• _THE INPUT_
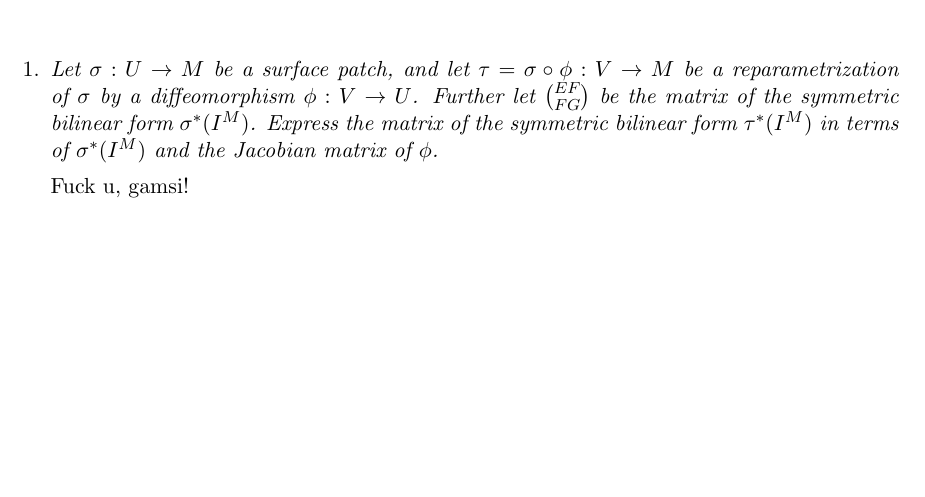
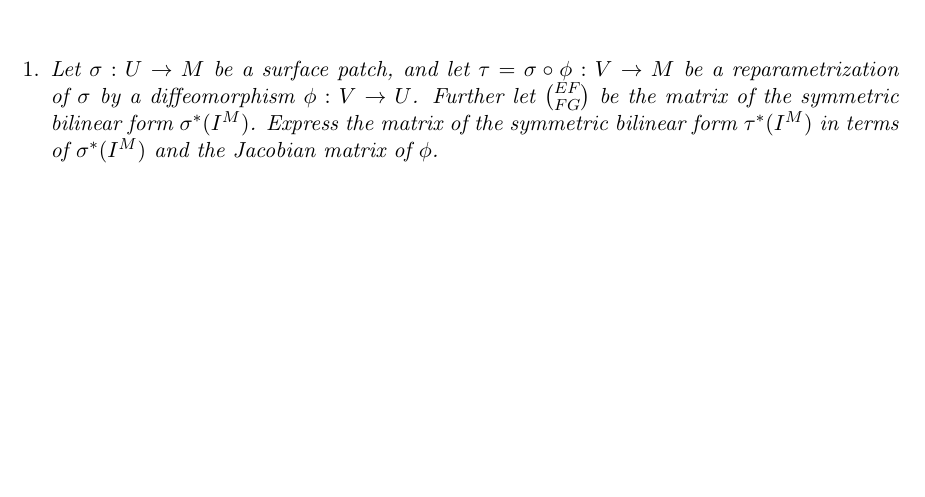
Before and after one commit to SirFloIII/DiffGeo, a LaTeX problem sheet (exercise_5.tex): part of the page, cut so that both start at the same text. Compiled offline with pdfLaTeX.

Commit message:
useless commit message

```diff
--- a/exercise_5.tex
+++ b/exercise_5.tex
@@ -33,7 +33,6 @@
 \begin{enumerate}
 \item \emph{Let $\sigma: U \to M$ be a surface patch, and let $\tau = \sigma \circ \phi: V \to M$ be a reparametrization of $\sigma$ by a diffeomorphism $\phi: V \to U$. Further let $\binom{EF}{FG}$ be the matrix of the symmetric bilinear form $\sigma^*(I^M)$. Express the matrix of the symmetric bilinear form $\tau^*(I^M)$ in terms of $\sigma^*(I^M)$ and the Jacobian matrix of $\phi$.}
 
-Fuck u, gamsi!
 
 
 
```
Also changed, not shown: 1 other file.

• _WHAT IS NEEDED_
Please show the lines in the entries above that hold the string "message".

• _THE COMPLETED TASK_
Commit message:
useless commit message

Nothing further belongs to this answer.